Tea throwing her head in frustration.
I started working with Tea at the end of November 2012, and from the start she captured my attention. She is vibrant and playful, and has an impressive stubborn streak. Her early dressage work taught her how to collect herself, and watching her move is enthralling because of her wonderful rocking-horse motion. Yet, I realized quickly that she is not a truly healthy horse. She is very anxious and has a hard time with transitions, like so many of our youth. Despite this (or perhaps because of this), she absolutely adores youth. She connects with them on a deeply personal level, and will tailor her reactions to the ability of the person working with her. She makes an ideal program horse because she asks our youth to focus and ask correctly, but forgives mistakes and works just as hard as the people around her.
Tea has never lived in a herd situation and certainly does not feel comfortable around male horses. However, we are confident that she will learn with our herd that she is safe. As she becomes more confident with the herd, she will be more able to connect with our participants because of her new ability to draw on other horses for support. This too is similar to our participants as they are often solitary and unable to trust each other. It is our hope that as Tea becomes more relaxed, our youth will become more relaxed.
Scratch, our self-appointed herd leader.
Today is the fifth day Tea has been turned out with our horses. We have watched as Tea has become braver with them, although she exhibited some mal-adaptive behaviors like pawing, pacing, and biting the gate. We put her in a round pen in the center of our herd, and today is the first day that she was able to settle in and eat. Once we let her into the herd she resumed pacing, although she stopped to eat some

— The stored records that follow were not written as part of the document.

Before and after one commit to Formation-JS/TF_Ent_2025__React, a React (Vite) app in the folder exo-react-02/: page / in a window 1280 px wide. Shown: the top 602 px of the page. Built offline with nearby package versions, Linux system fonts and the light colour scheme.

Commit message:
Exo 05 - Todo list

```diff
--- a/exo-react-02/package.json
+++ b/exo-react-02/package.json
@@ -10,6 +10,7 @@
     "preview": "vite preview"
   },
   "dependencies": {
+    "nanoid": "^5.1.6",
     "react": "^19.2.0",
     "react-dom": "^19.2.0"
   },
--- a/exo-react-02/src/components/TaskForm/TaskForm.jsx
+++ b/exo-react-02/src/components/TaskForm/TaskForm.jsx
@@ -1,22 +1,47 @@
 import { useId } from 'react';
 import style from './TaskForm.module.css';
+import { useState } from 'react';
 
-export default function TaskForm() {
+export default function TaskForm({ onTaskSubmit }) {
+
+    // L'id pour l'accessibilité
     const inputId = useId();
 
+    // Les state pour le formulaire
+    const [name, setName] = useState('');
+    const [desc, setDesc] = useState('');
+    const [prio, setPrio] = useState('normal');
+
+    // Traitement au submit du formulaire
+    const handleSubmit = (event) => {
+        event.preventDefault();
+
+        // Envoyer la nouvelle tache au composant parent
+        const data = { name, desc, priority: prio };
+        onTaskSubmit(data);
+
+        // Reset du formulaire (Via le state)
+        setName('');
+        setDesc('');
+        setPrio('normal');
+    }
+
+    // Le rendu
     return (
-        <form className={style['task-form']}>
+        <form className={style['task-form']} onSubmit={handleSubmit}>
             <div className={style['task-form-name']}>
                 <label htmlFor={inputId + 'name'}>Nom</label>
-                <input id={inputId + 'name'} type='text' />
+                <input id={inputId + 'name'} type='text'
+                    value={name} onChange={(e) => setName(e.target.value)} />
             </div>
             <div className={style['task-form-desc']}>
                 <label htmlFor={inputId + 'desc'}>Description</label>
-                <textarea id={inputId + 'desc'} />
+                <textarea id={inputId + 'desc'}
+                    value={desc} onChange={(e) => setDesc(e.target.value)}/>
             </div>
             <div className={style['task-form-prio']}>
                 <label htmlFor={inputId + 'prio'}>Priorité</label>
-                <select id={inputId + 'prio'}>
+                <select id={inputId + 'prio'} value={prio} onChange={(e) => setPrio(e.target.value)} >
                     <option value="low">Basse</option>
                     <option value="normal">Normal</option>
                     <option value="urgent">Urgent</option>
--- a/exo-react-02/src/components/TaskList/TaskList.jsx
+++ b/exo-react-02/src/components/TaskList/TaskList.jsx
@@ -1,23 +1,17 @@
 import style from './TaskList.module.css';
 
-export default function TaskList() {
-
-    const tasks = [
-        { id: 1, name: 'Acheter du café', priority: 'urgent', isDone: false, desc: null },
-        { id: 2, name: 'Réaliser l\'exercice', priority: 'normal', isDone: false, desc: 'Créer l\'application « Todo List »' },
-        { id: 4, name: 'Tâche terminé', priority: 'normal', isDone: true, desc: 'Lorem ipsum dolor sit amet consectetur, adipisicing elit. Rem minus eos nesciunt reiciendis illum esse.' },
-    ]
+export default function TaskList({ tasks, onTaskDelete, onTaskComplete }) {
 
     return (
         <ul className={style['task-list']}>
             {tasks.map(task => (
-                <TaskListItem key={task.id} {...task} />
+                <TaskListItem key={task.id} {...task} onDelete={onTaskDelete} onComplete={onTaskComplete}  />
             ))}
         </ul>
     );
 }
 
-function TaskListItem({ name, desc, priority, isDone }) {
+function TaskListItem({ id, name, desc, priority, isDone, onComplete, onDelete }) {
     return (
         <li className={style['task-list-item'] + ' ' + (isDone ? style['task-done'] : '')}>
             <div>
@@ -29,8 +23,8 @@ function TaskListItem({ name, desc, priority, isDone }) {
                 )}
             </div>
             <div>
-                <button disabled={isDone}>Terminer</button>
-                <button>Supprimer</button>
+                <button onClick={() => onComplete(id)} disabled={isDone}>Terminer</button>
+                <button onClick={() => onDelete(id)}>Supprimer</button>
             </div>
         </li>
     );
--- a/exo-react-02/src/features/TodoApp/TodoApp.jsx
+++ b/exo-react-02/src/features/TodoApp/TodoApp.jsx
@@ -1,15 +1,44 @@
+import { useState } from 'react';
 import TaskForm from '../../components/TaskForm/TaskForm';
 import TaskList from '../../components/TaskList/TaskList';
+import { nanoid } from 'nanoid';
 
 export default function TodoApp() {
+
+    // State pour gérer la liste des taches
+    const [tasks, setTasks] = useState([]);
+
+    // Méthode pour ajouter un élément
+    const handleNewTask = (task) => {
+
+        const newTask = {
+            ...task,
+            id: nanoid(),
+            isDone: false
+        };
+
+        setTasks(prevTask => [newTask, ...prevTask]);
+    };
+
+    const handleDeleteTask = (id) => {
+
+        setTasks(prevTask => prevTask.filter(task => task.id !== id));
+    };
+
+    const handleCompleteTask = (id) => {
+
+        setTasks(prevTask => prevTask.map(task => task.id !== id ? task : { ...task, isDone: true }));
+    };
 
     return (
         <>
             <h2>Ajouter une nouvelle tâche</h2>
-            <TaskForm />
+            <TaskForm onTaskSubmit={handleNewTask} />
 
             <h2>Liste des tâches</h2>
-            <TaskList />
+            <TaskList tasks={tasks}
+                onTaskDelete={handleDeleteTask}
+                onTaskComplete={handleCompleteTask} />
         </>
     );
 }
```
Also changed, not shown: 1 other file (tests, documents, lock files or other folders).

Tea getting as close as she dared to Scratch. For his part, he just waited and watched her go in circles around him.
hay (yay Tea!!). Scratch, our resident herd leader, very respectfully approached her, and gave her space. It was fascinating to watch her clearly want to engage with him, yet not know how to do so. She bolted past him several times with her ears pinned, before finally approaching slowly with her head lowered.
Watching this process has been at once amazing and saddening. It is heartbreaking that a herd animal has no idea how to engage with the herd, and has no tools for coping with this stress. However, it gives us hope for her and our youth that she continues to try to become a part of the herd as best she can. We see small steps every day that show us she is lowering her defenses towards other horses, and continuing her journey to become a healthier, happier horse.
Stay tuned as we continue to post stories of Tea and our other program horses, staff, and participants!